August 30th, 2009

friendlysketch, Thornwolf

Culture shock

I have been raised with extremely strong views on how to be a proper host. So, by my own standards, I am a fairly poor host, as I consistently fail to meet them. Now, I don't expect my standards out of anybody else- that's part of the same thing, actually; "judge not, lest ye be judged", but also an awareness that not everybody was raised with the standards.

I may be glad to be out of there, but living here has made it clear to me just how very Midwestern I am. I still haven't figured out the details of culture around here, but it's certainly highlighting the quirks of the one I left.

If someone needs a room, it's mandatory that I offer it. And when I have a guest- no matter how little lead time I had to prepare- it is my duty to provide a full meal, and using a restaurant only pushes the obligation for me to cook to some later time in the visit. I can't decline to provide any of this: if they need the space, they need the space, and it is my duty to meet that need. The space I provide needs to be uncompromisingly restful, and only limitations of space- like, say, lack of beds- is justification to not meet that standard. It's unconditional- it's nice to hope that I'd get the same treatment if I needed somewhere to stay, but I cannot expect it- after all, the cultural standards I was raised with are hardly universal.

As a result, my poorly meeting basic standards leaves guests impressed, and I still haven't figured out why. Cooking a meal is a basic expectation, although it seems to be an oddly rare skill. I really should be And my tendency to get stressed out and then sleep in is quite unacceptable.

So I guess these are the basic tenets of standard Midwestern hospitality, and I still haven't figured out what the local expectations are.
  • Current Mood
    hungry hungry
chromatic self

Tarot for hire

06 Cards on the table

Image by Glamhag via Flickr

I think I want to start offering paid Tarot readings. I want to get more motivation to use my Tarot deck more, I want to supplement my luxury budget, and I want to avoid taking on a massive flood of requests (and promptly intimidating myself into only getting half the list done) like I did last time I offered general free Tarot readings.

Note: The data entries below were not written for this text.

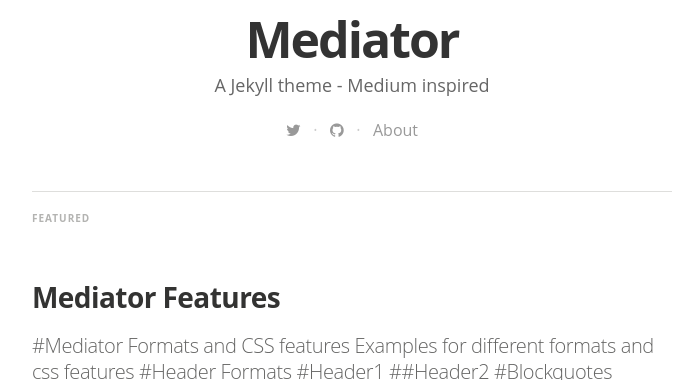
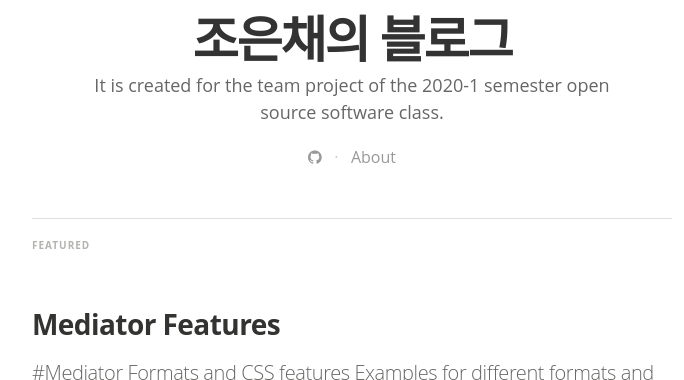
Before and after one commit to Joeunchae9835/Joeunchae9835_1.github.io, a Jekyll site: the page built from index.html, in a window 1280 px wide and 900 px high, cut to the strip 520-900 px from the top of the window. Shown: the whole strip, without its empty margins (288-972 px from the left). Built offline with Jekyll 4.4.1, drawn with Linux system fonts in a browser that asks for light colours; nearby versions of some CDN libraries; some web fonts are replaced; the list of posts is cut into pages by our own code; some of the changed text lies outside the part shown.

Commit message:
'_config.yml' 수정

```diff
--- a/_config.yml
+++ b/_config.yml
@@ -4,28 +4,25 @@ gems:
   - jekyll-paginate
 
 # Site settings
-title: "Mediator"
-description: > # this means to ignore newlines until "email:"
-   A Jekyll theme - Medium inspired
+title: "조은채의 블로그"
+description: "It is created for the team project of the 2020-1 semester open source software class."
+email: "dmsco9835@naver.com"
 
-email: a-mail@mail.mail
 #blog logo
-logo: "/assets/images/df_logo.jpg"
+logo: "/assets/images/logo.png"
 float_logo: true # true, false (default)
 
 # blog cover
-cover: "/assets/images/cA4aKEIPQrerBnp1yGHv_IMG_9534-3-2.jpg"
+cover: "/assets/images/light-bulb.jpg"
 
-name: 'Dirk Fabisch'
-author: 'Dirk Fabisch'
-author_image: "/assets/images/author.jpg"
+name: 'JoEunchae'
+author: 'JoEunchae'
+author_image: "/assets/images/profile.png"
 
 paginate:	5
 
-url: "http://myblog.***.***" # the base hostname & protocol for your site
+url: "https://joeunchae9835.github.io"
 baseurl: ""
-#used to display twitter cards
-twitter_handle: '@dirkfabisch'
 
 #fill in disqus shortname to use disqus
 #disqus: disqus-shortname
@@ -34,30 +31,9 @@ twitter_handle: '@dirkfabisch'
 
 # social icons and sharing options
 social:
-  - icon:	twitter
-    url:	https://twitter.com/dirkfabisch
-    desc: Follow me on twitter
-    share_url: http://twitter.com/share
-    share_title: ?text=
-    share_link: "&amp;url="
-
-#  - icon:	facebook
-#    url:	https://facebook.com/???
-#    desc: Connect with me facebook
-#    share_url: https://www.facebook.com/sharer.php
-#    share_title: ?t=
-#    share_link: "&amp;u="
-
   - icon:	github
-    url:	https://github.com/dirkfabisch
-    desc:	Fork me on github
+    url:	https://github.com/Joeunchae9835
+    desc:	Follow me on github
     share_url:
     share_title:
     share_link:
-
-#  - icon:	google-plus
-#    url:	https://google.com/???
-#    desc:	Add me on google+
-#    share_url:
-#    share_title:
-#    share_link:
```
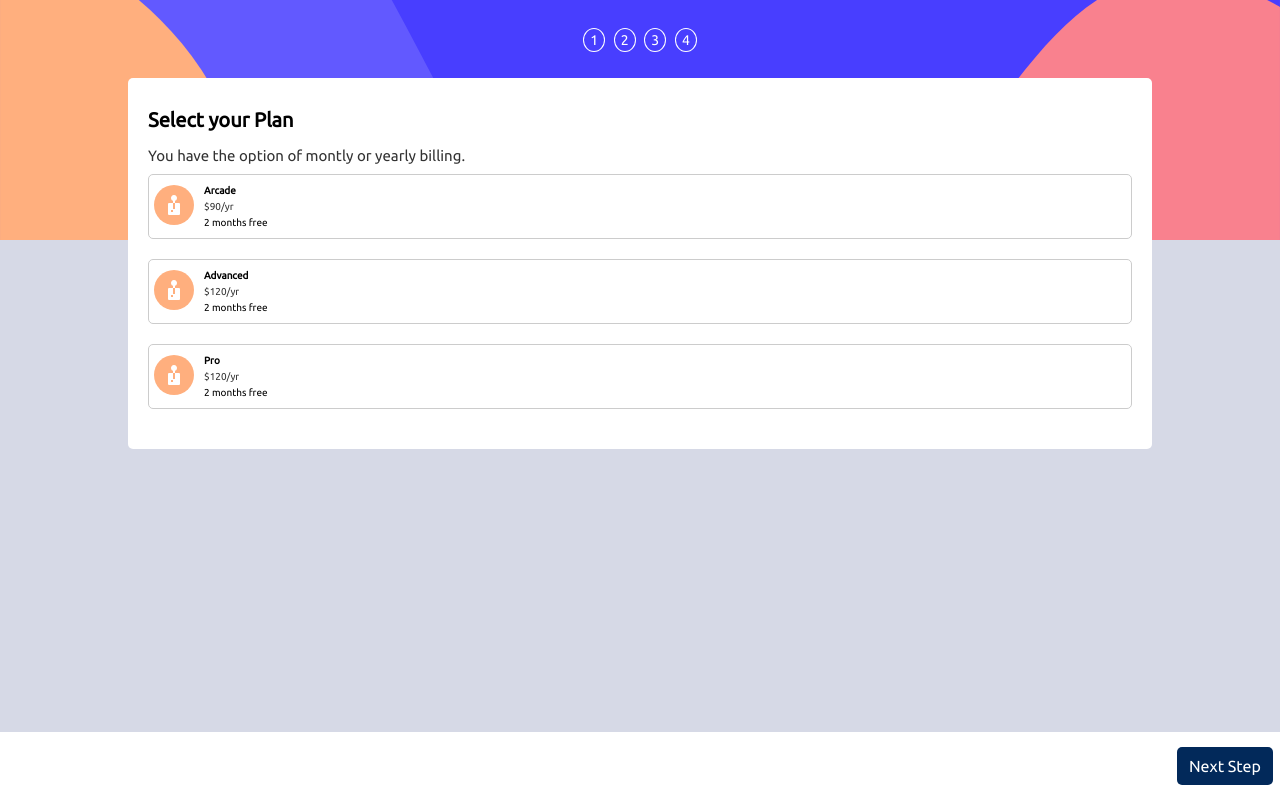
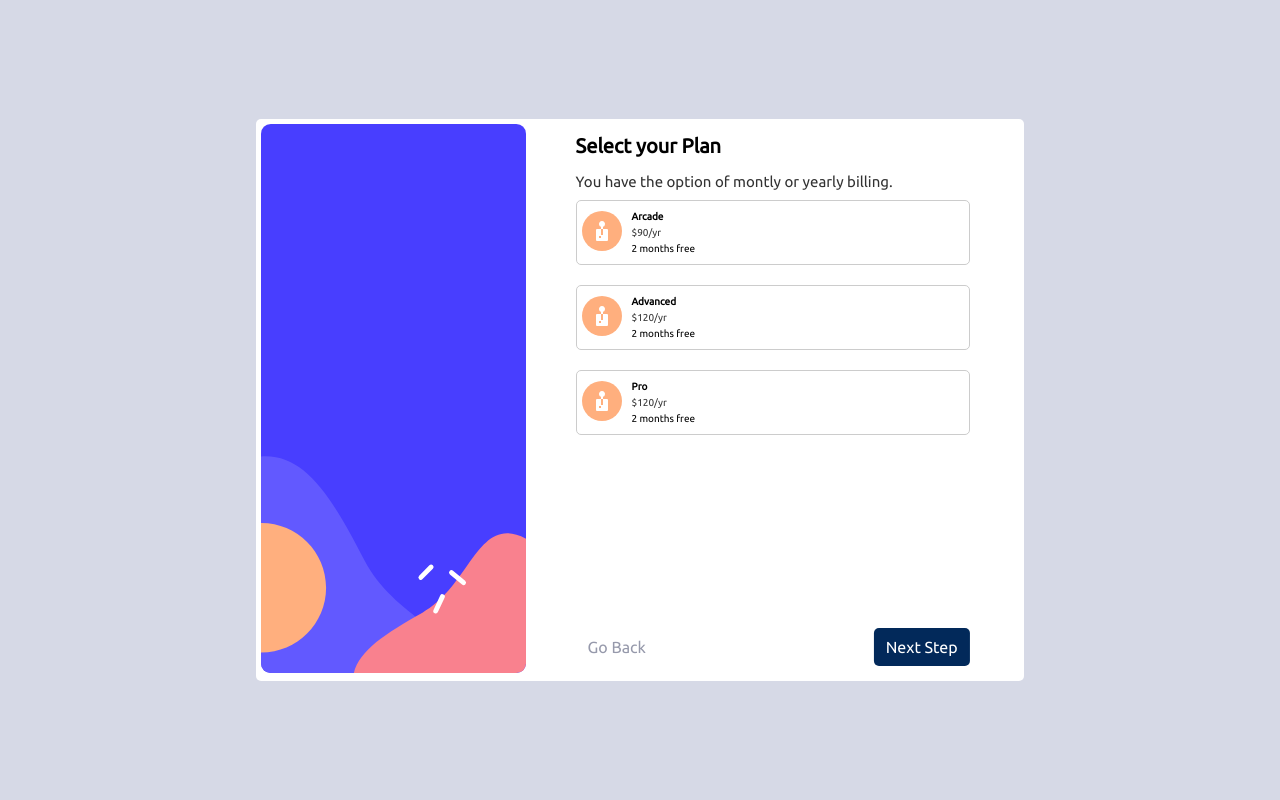
Before and after one commit to rashidali001/multi-step-form, a plain HTML site: page plan.html in a window 1280 px wide. Drawn offline with Linux system fonts and the light colour scheme.

Commit message:
Multi step form

```diff
--- a/plan.html
+++ b/plan.html
@@ -8,6 +8,7 @@
   <!--Custom style-->
   <link rel="stylesheet" href="./style/main.css">
   <link rel="stylesheet" href="./style/plan.css">
+  <link rel="stylesheet" href="./style/media.css">
   <!--Ubuntu Font styles-->
   <link rel="preconnect" href="https://fonts.googleapis.com">
   <link rel="preconnect" href="https://fonts.gstatic.com" crossorigin>
@@ -21,12 +22,17 @@
 <body>
 
 <!--Mobile First-->
+<div class="large-screens">
+
+
   <div class="side">
+    <img src="" alt="side bar image" id="sidebar">
   </div>
+  <div class="side-second">
     <div class="main">
       <div class="counter">
-      <a href="#">1</a>
-      <a href="#">2</a>
+        <a href="/index.html">1</a>
+        <a href="/plan.html">2</a>
         <a href="#">3</a>
         <a href="#">4</a>
       </div>
@@ -69,10 +75,18 @@
         </div>
       </div>
     </div>
+    <div class="footer-desktop others">
+      <a href="/index.html" class="back">Go Back</a>
+      <a href="/plan.html">Next Step</a>
+    </div>
+  </div>
+
+  </div>
 
 
-  <div class="footer-mobile">
-    <a href="#">Next Step</a>
+  <div class="footer-mobile others">
+    <a href="/index.html" class="back">Go Back</a>
+    <a href="/plan.html">Next Step</a>
   </div>
 
 
--- a/scripts/script.js
+++ b/scripts/script.js
@@ -0,0 +1,16 @@
+let sidebar_image = document.querySelector('#sidebar');
+sidebar_image.src = './assets/images/bg-sidebar-mobile.svg';
+
+if (window.innerWidth > 800){
+    sidebar_image.src = './assets/images/bg-sidebar-desktop.svg';
+}
+
+/* Check when screen resizes */
+const body = document.querySelector('body');
+body.onresize = () => {
+    if (window.innerWidth > 800){
+        sidebar_image.src = './assets/images/bg-sidebar-desktop.svg';
+    } else {
+        sidebar_image.src = './assets/images/bg-sidebar-mobile.svg';
+    }
+}
--- a/style/main.css
+++ b/style/main.css
@@ -12,9 +12,7 @@ body{
 .side{
     width: 100%;
     height: 30vh;
-    background-image: url('/assets/images/bg-sidebar-mobile.svg');
-    background-size: cover;
-    background-position: center;
+    overflow: hidden;
 }
 /** Footer **/
 .footer-mobile{
@@ -108,3 +106,15 @@ form > label{
     margin-top: 12px;
     margin-bottom: 3px;
 }
+/* style for sidebar image */
+#sidebar{
+    width: 100%;
+    height: auto;
+}
+
+/* Hide footer desktop */
+div.footer-desktop{
+    display: none;
+    width: 80%;
+    margin: auto;
+}
--- /dev/null
+++ b/style/media.css
@@ -0,0 +1,67 @@
+@media (min-width:800px){
+    body{
+        display: flex;
+        justify-content: center;
+        align-items: center;
+        height: 100vh;
+    }
+    div.large-screens{
+        display: flex;
+        width: 60%;
+        margin: auto;
+        background-color: #fff;
+        padding: 5px;
+        border-radius: 5px;
+
+    }
+    div.footer-mobile{
+        display: none;
+    }
+    div.side{
+        width: 35%;
+        height: auto !important;
+        border-radius: 5px;
+    }
+    div.side-second{
+        width: 65%;
+
+        position: relative;
+    }
+    div.counter{
+        display: none;
+    }
+    div.main{
+        position: relative;
+        width: 100%;
+        height: fit-content;
+        margin: 0 auto;
+        padding: 10px 0;
+
+    }
+    div.form{
+        padding: 0;
+        margin: 0 auto;
+    }
+    form{
+        margin: 0;
+    }
+    div.footer-desktop{
+        display: block;
+        margin: 10px 0;
+        position: absolute;
+        bottom: 0;
+        left: 50%;
+        transform: translateX(-50%);
+        display: flex;
+        justify-content: flex-end;
+    }
+    div.footer-desktop > a{
+        text-decoration: none;
+        padding: 10px 12px;
+        color: #fff;
+        border-radius: 5px;
+        background-color: hsl(213, 96%, 18%);
+        font-weight: 400;
+    }
+
+}
--- a/style/plan.css
+++ b/style/plan.css
@@ -31,3 +31,11 @@ p.plan-offer{
     font-weight: 300;
     font-size: 10px;
 }
+/* Go Back */
+div.others{
+    justify-content: space-between !important;
+}
+a.back{
+    background-color: transparent !important;
+    color: hsl(231, 11%, 63%) !important;
+}
```
Also changed, not shown: index.html (+17 -3 lines). Lines whose indentation alone changed are shown as unchanged.
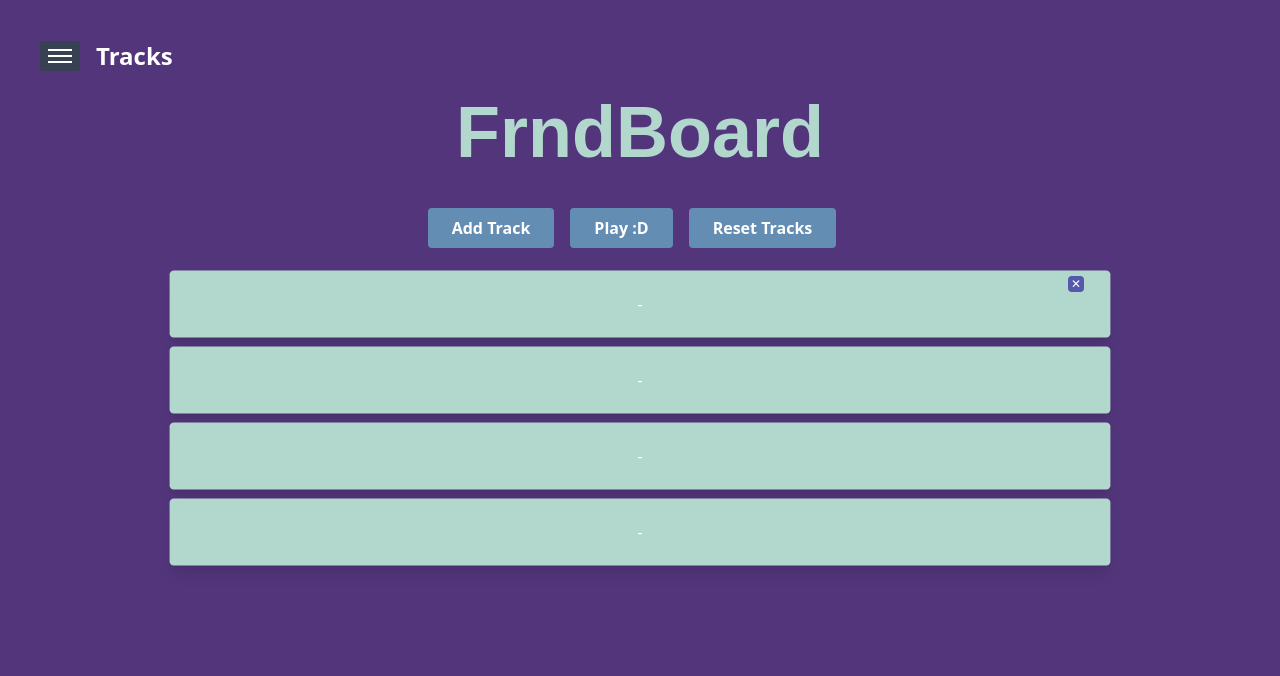
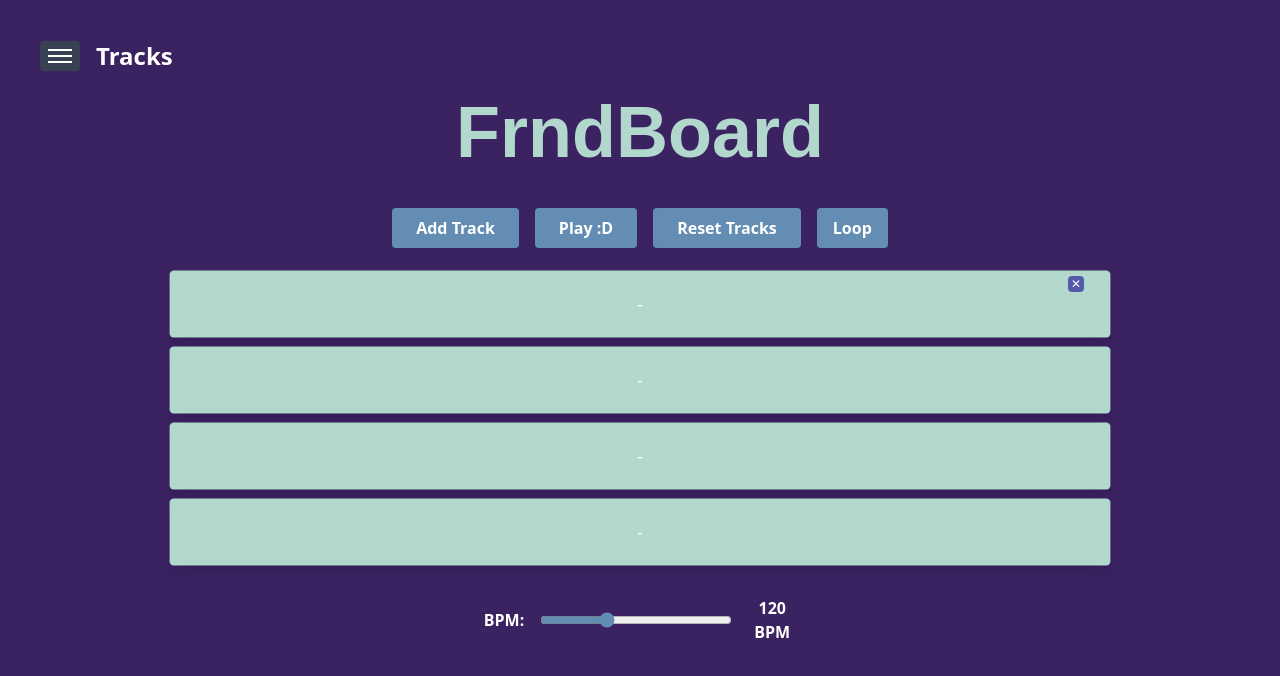
Before and after one commit to ashyune/FrndBoard, a React (Create React App) app: page / in a window 1280 px wide. Shown: the top 676 px of the page. Built offline with nearby package versions, Linux system fonts and the light colour scheme; no server answers; the HTML template or start-up script is replaced by a standard one.

Commit message:
Updated looping

```diff
--- a/src/App.js
+++ b/src/App.js
@@ -92,7 +92,14 @@ function App() {
     }
     setTracks(prev => [...prev, Array(4).fill(null)]);
   };
-  const beat_duration = 0.5;
+
+  const [bpm, setBpm] = useState(120);
+  const beat_duration = 60/bpm; // seconds
+
+  //looping!
+  const [isLooping, setIsLooping] = useState(false);
+  const loopTimeout = useRef(null);
+
   const handlePlay = async () => {
     if (audioContext.current.state === "suspended") {
       await audioContext.current.resume();
@@ -116,7 +123,25 @@ function App() {
     }
 
     startVisualPlayhead();
-    setTimeout(stopVisualPlayhead, tracks.length * beat_duration * 1000);
+
+    const totalDuration = tracks.length * beat_duration * 1000;
+
+    if(loopTimeout.current) clearTimeout(loopTimeout.current);
+    loopTimeout.current = setTimeout(() => {
+      stopVisualPlayhead();
+      if(isLooping) handlePlay();
+    }, totalDuration);
+  };
+
+  const toggleLoop = () => {
+    setIsLooping(prev => {
+      if(prev && loopTimeout.current) {
+        clearTimeout(loopTimeout.current);
+        loopTimeout.current = null;
+        stopVisualPlayhead();
+      }
+      return !prev;
+    });
   };
 
   const handleUpload = async(e) => {
@@ -152,7 +177,7 @@ function App() {
 
   return (
 
-    <div className="min-h-screen bg-[#52357B] text-white flex flex-col p-10">
+    <div className="min-h-screen bg-[#3b2261] text-white flex flex-col p-10">
       <Sidebar
         sidebarOpen={sidebarOpen}
         setSidebarOpen={setSidebarOpen}
@@ -188,6 +213,16 @@ function App() {
         >
           Reset Tracks
         </button>
+
+        <button
+          onClick={toggleLoop}
+            className={`font-bold text-white px-4 py-2 rounded transition-colors
+              ${isLooping ? "bg-[#64b39b] hover:bg-[#79c7aa]" : "bg-[#648DB3] hover:bg-[#79b2c7]"}
+            `}
+        >
+          {isLooping ? "Stop Loop" : "Loop"}
+        </button>
+
       </div>
 
       <div
@@ -252,6 +287,21 @@ function App() {
         ))}
       </div>
 
+      <div className="flex justify-center items-center mt-8">
+        <div className="flex items-center gap-4">
+          <label className="font-bold">BPM:</label>
+          <input
+            type="range"
+            min="30"
+            max="300"
+            value={bpm}
+            onChange={(e) => setBpm(Number(e.target.value))}
+            className="w-48 accent-[#648DB3]"
+          />
+          <span className="w-12 text-center font-bold">{bpm} BPM</span>
+        </div>
+      </div>
+
     </div>
   );
 }
--- a/src/components/Sidebar.jsx
+++ b/src/components/Sidebar.jsx
@@ -17,7 +17,7 @@ function Sidebar({ sidebarOpen, setSidebarOpen, sounds, handleUpload }) {
 
       {/* Sidebar */}
       <div
-        className={`fixed top-0 left-0 h-full w-64 bg-gray-800 text-white p-4 transition-transform duration-300 z-50
+        className={`fixed top-0 left-0 h-full w-64 bg-gray-800 text-white p-4 transition-transform duration-300 z-50 overflow-hidden
           ${sidebarOpen ? "translate-x-0" : "-translate-x-full"}`}
       >
         {/* Closing sidebar */}
```
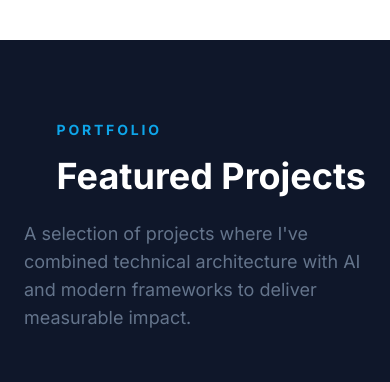
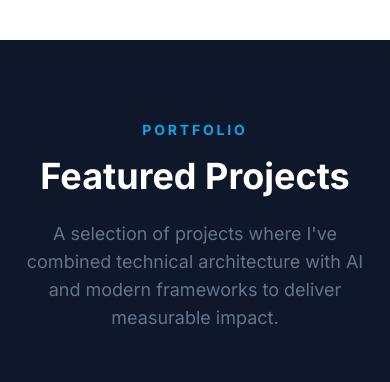
Before and after one commit to sparsh-goyal/Portfolio, a React (Vite) app: page / in a window 390 px wide. Shown: the part 5240-5622 px from the top of the page. Built offline with nearby package versions, Linux system fonts and the light colour scheme.

Commit message:
fix: center portfolio and featured work heading for mobile view

```diff
--- a/src/components/Projects.tsx
+++ b/src/components/Projects.tsx
@@ -6,7 +6,7 @@
   return (
     <section id="projects" className="section-padding bg-primary text-white overflow-hidden">
       <div className="max-w-7xl mx-auto">
-        <div className="flex flex-col md:flex-row justify-between items-end mb-16 gap-6">
+        <div className="flex flex-col md:flex-row justify-between items-center md:items-end mb-16 gap-6 text-center md:text-left">
           <div>
             <motion.h2
               initial={{ opacity: 0, y: 20 }}
```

This is non-theoretical now. If I offered Tarot readings, but expected compensation, what would people consider a reasonable price?

I'm considering pricing based on how many cards I use, because that correlates quite strongly with the complexity of the reading and the time and energy I sink into it. I'd offer free advice on how many cards I'd need (in what layout) to give a good answer to a question- an estimate, if you will. (I often create new layouts, tailored to specific questions; I don't think I've used anything other than the Branch more than three or four times. And that includes the Celtic Cross.) But I also want to set a sort of minimum price, for the time and effort it takes to clear my space.

How does $3 plus $2/card sound? That would put the Celtic Cross, an 11-card spread (I always use a Querent for it) at $25, which is sort of where I'm basing my price-point. It also puts one-card readings at $5, which was my other target price point. It puts the Branch layout- the most useful one I've found, for 99% of advice-related questions- at $21, which is near the $20 I figure is a fair value for it relative to my non-professional status. That would offer a full write-up- every card on its own in its position, every interaction, what the reading as a whole means- and a photo of the dealt layout, for future reference. Unfortunately, I'm describing badly what a full-writeup entails; maybe somebody who has gotten one can describe it better? I can also do it in real-time over instant messenger, but an e-mail gets copy-edited. It's non-interactive, though...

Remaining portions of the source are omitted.